## Task goal:
The lines to copy are those with "height" in them. Pull each one from the entries below.

(Web page edit records)
- - -
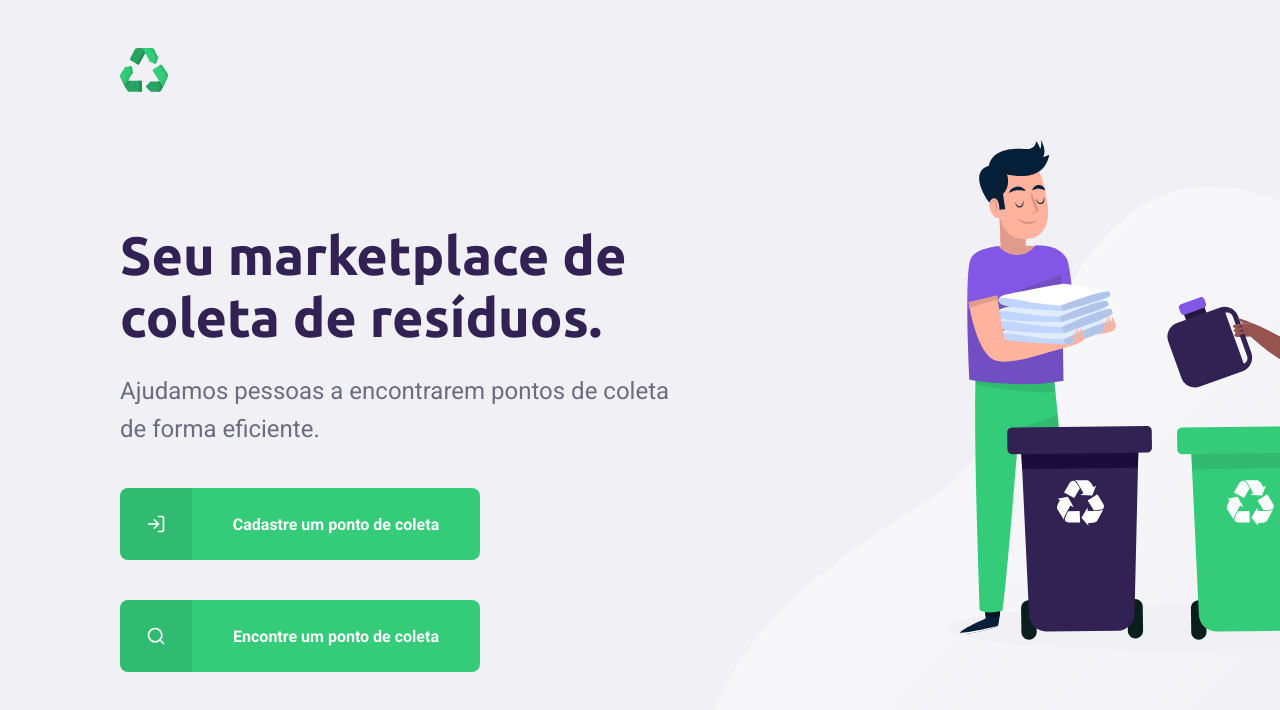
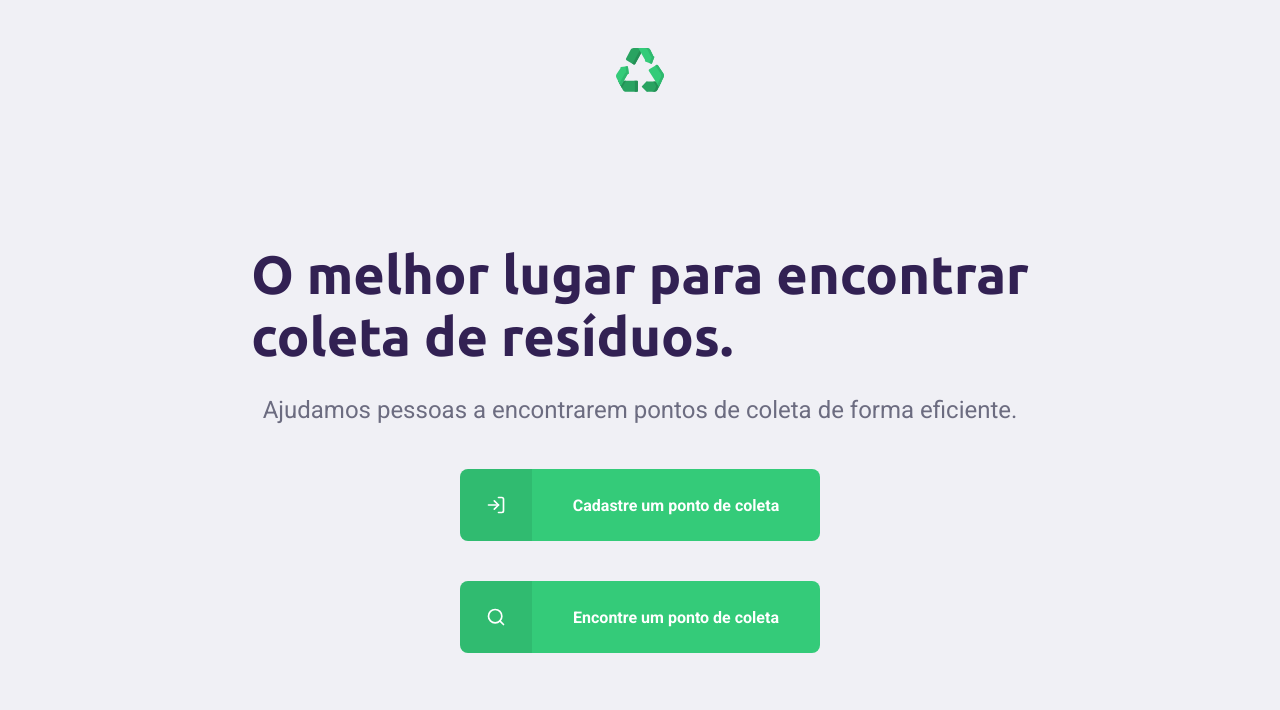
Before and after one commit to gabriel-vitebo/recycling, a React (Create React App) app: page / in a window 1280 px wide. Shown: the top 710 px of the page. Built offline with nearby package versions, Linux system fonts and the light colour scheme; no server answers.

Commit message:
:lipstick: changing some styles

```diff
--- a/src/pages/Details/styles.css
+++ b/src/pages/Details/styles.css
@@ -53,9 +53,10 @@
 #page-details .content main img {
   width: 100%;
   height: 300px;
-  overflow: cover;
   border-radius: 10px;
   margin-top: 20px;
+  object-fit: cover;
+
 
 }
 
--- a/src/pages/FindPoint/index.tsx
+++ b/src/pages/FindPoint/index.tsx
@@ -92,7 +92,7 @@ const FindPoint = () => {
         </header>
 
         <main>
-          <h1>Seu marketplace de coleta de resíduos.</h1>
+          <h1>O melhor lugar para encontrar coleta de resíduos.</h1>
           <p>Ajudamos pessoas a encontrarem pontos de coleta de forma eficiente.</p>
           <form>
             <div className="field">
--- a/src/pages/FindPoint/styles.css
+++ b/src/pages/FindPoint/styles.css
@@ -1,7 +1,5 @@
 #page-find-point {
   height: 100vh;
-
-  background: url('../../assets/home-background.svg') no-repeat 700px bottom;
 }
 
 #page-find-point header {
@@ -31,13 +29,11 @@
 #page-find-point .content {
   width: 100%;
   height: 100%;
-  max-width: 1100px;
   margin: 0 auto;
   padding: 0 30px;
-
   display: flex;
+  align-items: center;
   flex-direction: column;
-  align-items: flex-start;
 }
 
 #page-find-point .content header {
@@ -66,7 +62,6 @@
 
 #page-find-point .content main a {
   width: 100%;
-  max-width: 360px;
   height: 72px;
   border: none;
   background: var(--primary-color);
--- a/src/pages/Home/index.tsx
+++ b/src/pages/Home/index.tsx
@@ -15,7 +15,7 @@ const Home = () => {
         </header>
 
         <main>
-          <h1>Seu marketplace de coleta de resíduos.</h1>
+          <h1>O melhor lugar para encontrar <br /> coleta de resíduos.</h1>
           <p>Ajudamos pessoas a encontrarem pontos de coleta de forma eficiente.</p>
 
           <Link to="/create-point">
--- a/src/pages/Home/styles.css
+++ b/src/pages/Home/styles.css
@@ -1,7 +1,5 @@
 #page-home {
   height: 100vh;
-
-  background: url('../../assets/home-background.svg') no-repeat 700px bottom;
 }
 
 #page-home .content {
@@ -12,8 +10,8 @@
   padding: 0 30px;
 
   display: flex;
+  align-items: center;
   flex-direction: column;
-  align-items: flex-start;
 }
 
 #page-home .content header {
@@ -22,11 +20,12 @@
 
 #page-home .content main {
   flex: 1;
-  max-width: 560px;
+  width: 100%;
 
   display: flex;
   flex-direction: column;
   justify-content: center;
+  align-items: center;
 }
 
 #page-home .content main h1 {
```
- - -
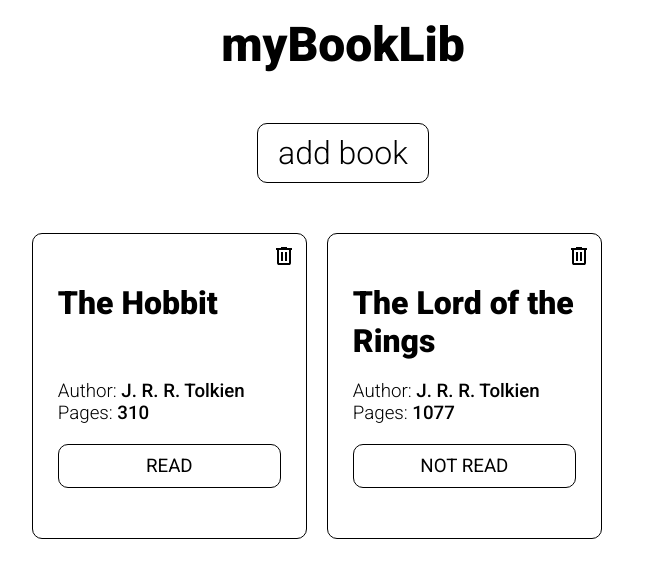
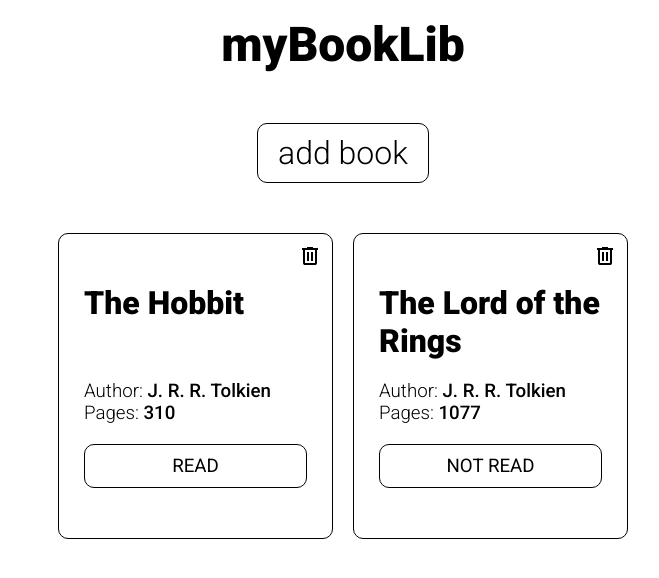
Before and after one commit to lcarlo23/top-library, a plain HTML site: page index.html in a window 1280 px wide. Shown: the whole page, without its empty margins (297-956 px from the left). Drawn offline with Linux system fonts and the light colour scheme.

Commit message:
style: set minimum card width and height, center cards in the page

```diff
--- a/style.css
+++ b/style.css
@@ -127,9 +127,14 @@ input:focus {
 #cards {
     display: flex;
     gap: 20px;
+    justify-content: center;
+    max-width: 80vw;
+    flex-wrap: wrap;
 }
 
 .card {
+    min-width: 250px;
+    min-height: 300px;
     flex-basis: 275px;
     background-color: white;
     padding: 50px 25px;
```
- - -
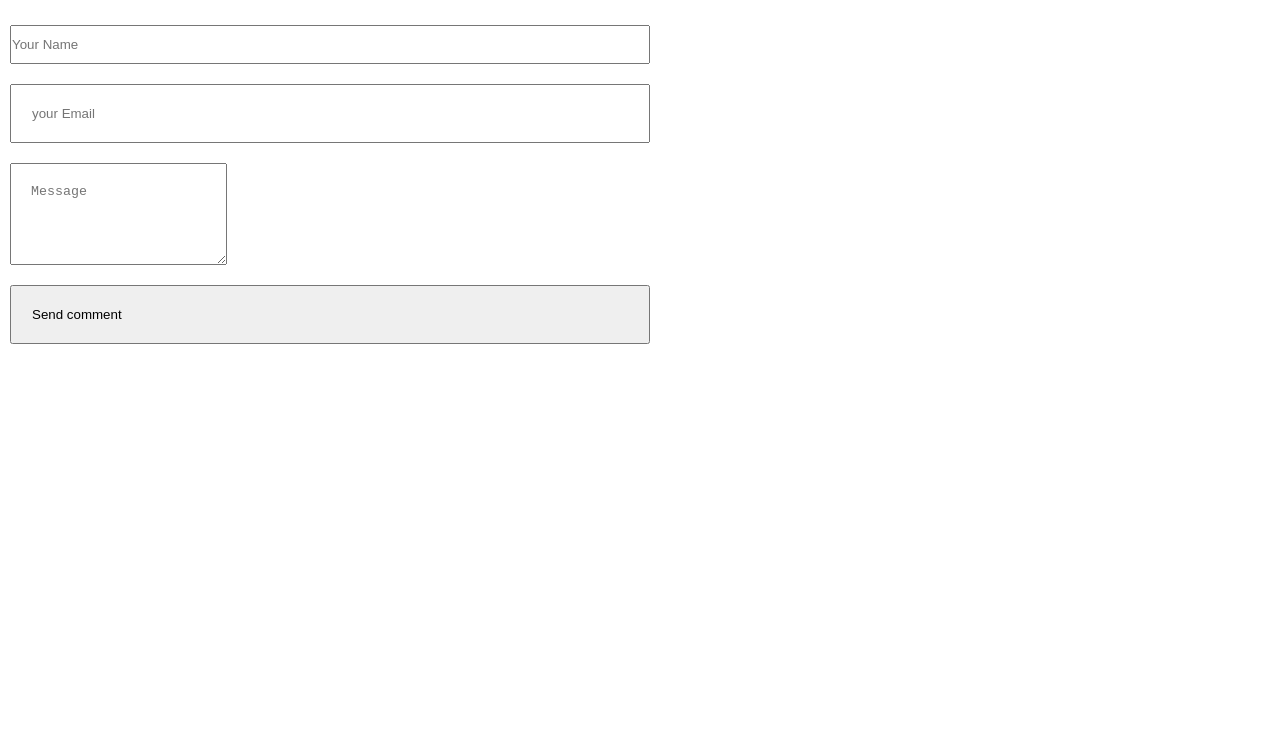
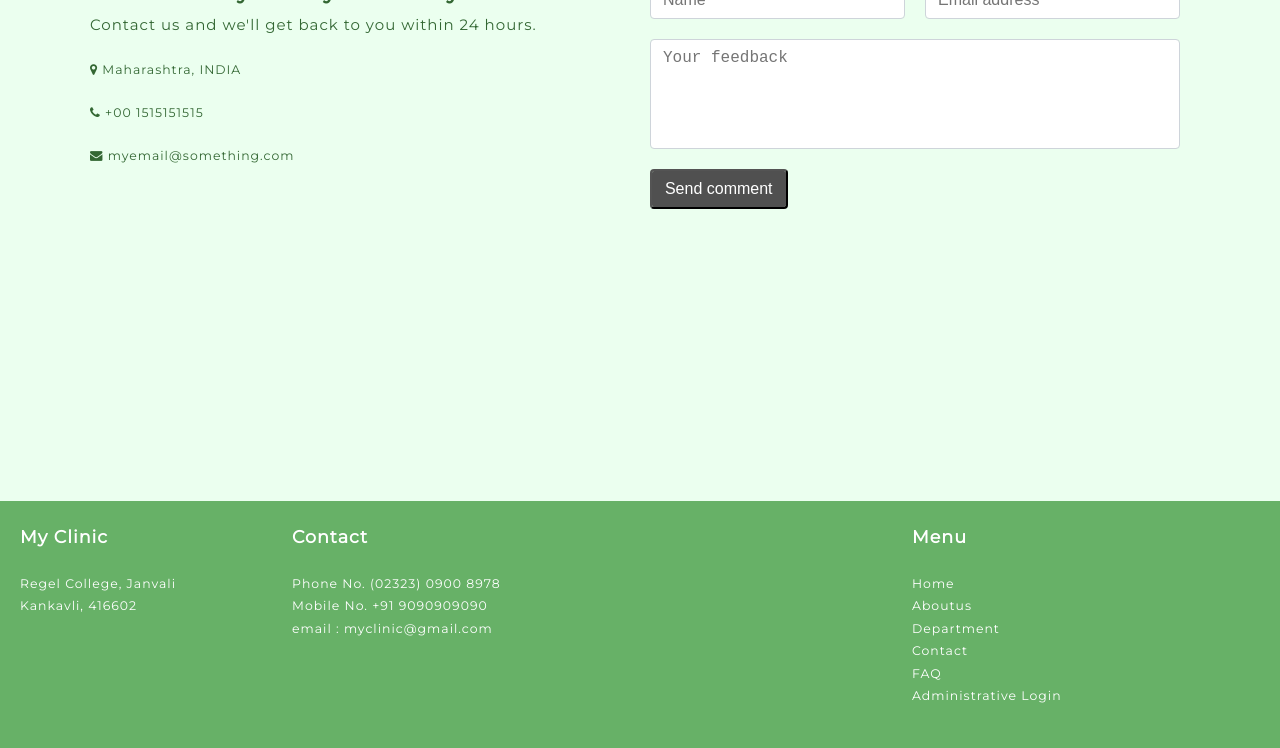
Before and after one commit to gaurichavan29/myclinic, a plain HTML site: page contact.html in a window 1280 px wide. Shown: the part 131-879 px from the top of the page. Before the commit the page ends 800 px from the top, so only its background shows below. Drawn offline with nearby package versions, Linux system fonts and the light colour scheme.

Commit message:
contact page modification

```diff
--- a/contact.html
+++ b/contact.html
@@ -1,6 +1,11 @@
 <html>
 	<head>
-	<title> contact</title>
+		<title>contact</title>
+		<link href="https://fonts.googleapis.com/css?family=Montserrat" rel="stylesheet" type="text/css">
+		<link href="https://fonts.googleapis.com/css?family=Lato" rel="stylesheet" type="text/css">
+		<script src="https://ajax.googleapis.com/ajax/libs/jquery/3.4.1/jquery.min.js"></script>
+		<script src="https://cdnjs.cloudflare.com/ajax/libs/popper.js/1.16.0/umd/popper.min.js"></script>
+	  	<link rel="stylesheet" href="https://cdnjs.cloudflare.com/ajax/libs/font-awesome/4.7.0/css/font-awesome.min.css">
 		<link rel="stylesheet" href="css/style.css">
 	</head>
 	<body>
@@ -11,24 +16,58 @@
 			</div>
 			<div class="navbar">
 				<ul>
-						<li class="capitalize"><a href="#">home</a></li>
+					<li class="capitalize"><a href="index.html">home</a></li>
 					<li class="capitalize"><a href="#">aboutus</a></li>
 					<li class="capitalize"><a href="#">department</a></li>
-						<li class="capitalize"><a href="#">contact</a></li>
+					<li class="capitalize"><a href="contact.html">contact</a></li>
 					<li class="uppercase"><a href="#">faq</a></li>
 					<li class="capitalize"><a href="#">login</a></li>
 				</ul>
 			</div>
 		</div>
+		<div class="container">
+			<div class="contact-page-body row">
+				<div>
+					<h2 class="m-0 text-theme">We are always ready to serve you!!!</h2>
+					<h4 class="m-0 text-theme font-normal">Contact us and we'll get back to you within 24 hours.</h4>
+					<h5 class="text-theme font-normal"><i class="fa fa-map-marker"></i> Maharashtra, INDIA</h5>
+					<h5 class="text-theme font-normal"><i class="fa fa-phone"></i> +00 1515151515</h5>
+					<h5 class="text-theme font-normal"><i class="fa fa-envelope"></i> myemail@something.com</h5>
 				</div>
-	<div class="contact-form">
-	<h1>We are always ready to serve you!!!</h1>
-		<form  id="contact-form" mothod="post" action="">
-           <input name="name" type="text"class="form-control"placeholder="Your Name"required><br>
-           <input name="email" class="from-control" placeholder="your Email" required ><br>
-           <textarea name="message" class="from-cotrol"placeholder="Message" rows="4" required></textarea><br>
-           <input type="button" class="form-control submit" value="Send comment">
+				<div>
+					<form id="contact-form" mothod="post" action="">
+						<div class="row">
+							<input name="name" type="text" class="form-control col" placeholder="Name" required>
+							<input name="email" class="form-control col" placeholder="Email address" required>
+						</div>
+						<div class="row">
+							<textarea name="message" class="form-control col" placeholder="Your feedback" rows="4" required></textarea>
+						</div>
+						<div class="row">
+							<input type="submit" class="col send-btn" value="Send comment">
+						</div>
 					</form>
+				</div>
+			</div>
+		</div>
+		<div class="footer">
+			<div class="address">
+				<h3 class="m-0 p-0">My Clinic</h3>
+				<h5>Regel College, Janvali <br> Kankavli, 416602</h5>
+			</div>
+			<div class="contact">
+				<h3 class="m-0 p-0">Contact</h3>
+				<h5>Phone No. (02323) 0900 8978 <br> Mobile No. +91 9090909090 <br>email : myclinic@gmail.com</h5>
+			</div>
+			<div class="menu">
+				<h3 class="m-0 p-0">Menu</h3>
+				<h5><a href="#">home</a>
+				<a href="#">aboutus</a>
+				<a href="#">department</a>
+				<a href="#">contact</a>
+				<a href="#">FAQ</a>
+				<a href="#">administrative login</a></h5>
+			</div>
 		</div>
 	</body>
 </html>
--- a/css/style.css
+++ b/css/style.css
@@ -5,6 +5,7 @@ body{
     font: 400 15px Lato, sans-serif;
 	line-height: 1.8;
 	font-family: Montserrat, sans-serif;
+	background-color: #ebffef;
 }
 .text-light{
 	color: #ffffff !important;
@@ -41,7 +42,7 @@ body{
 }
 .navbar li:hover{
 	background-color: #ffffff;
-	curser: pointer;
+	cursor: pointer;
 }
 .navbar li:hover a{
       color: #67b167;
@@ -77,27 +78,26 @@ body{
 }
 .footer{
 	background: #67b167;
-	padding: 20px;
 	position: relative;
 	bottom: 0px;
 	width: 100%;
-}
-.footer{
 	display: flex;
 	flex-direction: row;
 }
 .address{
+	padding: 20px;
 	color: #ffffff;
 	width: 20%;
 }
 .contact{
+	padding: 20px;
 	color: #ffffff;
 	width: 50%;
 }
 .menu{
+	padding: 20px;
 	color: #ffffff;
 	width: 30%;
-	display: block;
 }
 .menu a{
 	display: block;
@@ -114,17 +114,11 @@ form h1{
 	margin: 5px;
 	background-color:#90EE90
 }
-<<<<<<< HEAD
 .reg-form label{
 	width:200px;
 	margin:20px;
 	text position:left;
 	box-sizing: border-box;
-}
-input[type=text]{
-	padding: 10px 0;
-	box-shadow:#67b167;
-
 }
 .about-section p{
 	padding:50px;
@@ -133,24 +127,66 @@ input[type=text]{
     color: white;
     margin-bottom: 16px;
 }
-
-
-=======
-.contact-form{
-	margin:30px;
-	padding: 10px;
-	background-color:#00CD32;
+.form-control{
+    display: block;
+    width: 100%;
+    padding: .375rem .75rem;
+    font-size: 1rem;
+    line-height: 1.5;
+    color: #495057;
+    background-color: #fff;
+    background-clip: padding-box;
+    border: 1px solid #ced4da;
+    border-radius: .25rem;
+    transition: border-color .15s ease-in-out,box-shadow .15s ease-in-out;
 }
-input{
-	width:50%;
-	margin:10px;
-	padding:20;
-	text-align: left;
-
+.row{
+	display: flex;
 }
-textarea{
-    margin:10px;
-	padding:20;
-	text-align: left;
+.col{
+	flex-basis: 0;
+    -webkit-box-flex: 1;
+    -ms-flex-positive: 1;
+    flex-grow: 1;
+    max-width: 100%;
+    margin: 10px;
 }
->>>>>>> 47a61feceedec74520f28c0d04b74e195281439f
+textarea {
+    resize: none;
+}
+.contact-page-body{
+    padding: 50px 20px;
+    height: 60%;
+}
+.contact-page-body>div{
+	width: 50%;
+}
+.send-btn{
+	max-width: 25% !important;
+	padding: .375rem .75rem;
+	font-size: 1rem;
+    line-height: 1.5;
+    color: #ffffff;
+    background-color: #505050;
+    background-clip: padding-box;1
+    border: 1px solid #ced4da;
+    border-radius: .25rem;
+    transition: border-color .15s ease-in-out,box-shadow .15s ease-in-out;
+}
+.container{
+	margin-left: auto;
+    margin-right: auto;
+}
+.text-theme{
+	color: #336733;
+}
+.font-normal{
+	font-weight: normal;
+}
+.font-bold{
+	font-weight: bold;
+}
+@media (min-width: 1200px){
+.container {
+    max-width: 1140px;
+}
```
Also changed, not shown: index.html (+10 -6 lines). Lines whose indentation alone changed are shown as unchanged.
- - -
## Written answer:
   height: 300px;
   height: 100vh;
   height: 100%;
   height: 72px;
   height: 100vh;
style: set minimum card width and height, center cards in the page
+    min-height: 300px;
 	line-height: 1.8;
+    line-height: 1.5;
+    height: 60%;
+    line-height: 1.5;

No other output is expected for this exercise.